* [WORK ORDER] Using the listing that follows, return every line with the word "commit".

'''

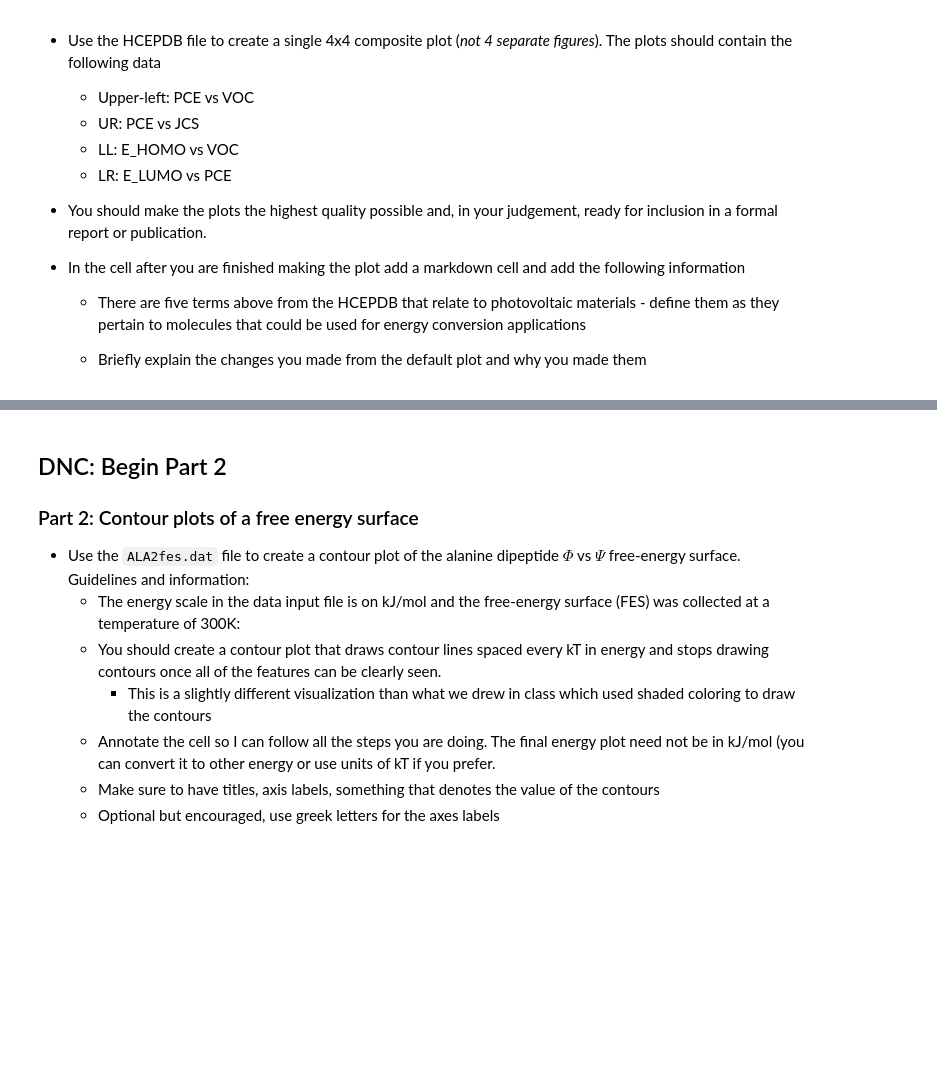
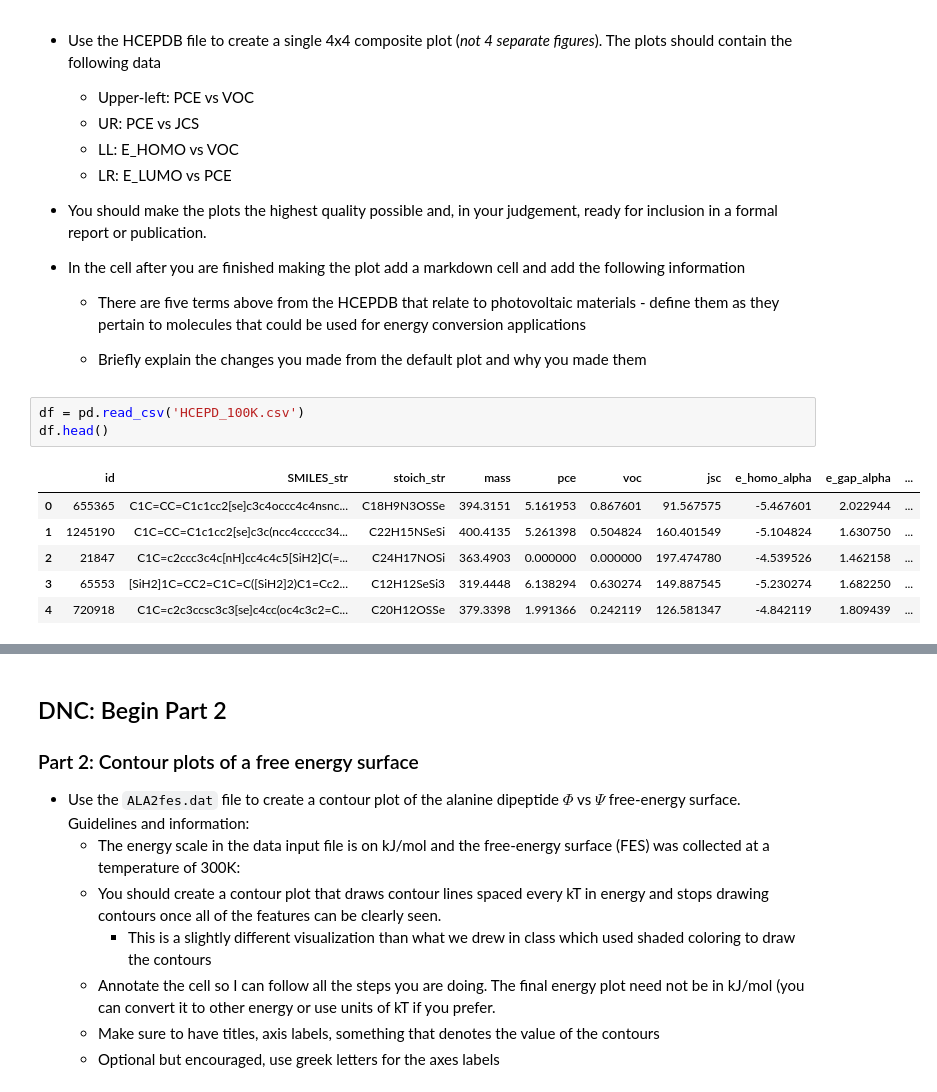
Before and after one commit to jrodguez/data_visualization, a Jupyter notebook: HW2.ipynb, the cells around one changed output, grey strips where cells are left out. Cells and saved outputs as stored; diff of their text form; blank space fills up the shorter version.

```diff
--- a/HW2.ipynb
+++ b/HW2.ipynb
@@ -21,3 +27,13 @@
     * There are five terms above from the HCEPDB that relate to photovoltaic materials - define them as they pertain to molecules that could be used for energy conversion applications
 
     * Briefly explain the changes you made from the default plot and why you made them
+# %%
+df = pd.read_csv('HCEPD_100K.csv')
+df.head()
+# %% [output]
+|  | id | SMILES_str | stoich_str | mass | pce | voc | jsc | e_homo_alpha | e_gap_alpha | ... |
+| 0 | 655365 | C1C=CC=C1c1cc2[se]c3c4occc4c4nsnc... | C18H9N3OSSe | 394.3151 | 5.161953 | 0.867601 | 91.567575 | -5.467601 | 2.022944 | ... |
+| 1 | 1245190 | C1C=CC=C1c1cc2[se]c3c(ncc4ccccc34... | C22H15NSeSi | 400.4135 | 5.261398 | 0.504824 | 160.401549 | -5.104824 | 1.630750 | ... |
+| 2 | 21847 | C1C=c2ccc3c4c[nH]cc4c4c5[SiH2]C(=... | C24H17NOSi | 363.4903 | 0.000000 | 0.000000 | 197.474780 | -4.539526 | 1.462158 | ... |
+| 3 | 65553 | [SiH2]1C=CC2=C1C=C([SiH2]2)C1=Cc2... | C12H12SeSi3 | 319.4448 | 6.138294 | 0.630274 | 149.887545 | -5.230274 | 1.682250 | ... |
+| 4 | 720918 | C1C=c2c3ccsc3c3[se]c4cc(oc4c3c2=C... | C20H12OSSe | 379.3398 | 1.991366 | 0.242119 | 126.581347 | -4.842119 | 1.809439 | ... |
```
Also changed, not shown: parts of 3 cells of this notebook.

'''
'''

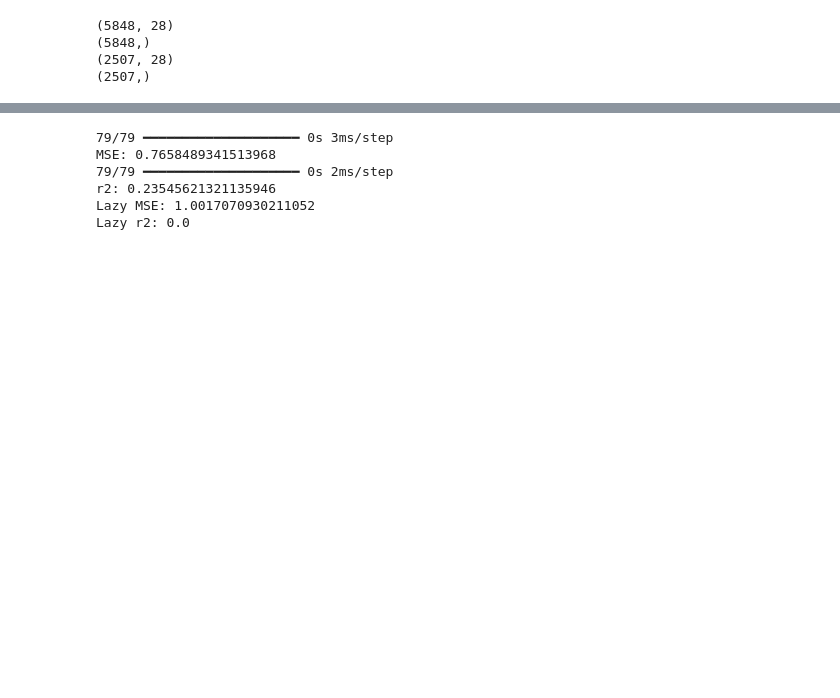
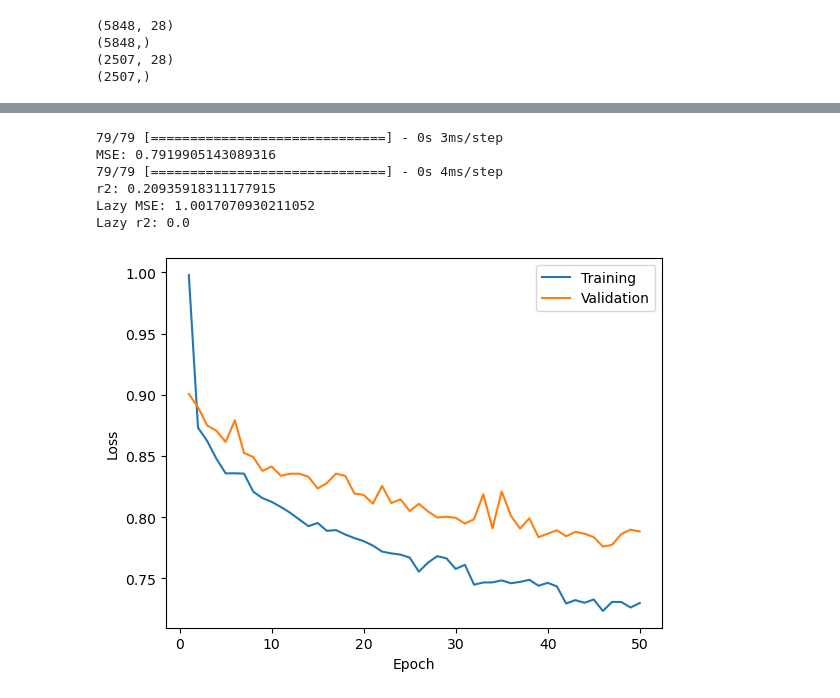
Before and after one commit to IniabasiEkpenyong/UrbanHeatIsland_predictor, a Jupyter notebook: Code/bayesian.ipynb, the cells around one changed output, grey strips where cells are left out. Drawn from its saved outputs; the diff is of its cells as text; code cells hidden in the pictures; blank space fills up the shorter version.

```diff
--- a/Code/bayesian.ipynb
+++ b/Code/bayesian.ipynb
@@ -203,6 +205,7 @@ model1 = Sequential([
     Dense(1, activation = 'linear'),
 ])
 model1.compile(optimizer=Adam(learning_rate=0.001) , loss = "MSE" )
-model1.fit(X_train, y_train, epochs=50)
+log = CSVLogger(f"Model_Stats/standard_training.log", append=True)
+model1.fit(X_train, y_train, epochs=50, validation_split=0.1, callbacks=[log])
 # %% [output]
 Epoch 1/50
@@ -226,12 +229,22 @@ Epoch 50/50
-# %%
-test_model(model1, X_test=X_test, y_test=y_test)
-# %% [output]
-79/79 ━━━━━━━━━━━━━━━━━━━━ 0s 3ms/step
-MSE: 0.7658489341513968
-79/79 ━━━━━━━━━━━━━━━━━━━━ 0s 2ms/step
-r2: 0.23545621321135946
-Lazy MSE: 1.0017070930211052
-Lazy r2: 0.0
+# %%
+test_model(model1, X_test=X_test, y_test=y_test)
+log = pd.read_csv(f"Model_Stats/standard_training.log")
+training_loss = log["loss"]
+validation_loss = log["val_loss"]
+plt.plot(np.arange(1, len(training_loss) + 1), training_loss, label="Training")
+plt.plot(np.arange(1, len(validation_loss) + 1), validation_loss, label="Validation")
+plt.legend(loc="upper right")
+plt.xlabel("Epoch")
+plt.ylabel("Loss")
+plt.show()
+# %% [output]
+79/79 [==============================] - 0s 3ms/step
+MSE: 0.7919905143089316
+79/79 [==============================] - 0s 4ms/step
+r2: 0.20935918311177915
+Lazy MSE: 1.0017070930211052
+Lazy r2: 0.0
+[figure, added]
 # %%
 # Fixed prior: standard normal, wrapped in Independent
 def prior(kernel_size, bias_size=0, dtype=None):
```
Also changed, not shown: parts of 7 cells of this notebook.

'''

* [SOLUTION BELOW]
Before and after one commit to jrodguez/data_visualization, a Jupyter notebook: HW2.ipynb, the cells around one changed output, grey strips where cells are left out. Cells and saved outputs as stored; diff of their text form; blank space fills up the shorter version.
Before and after one commit to IniabasiEkpenyong/UrbanHeatIsland_predictor, a Jupyter notebook: Code/bayesian.ipynb, the cells around one changed output, grey strips where cells are left out. Drawn from its saved outputs; the diff is of its cells as text; code cells hidden in the pictures; blank space fills up the shorter version.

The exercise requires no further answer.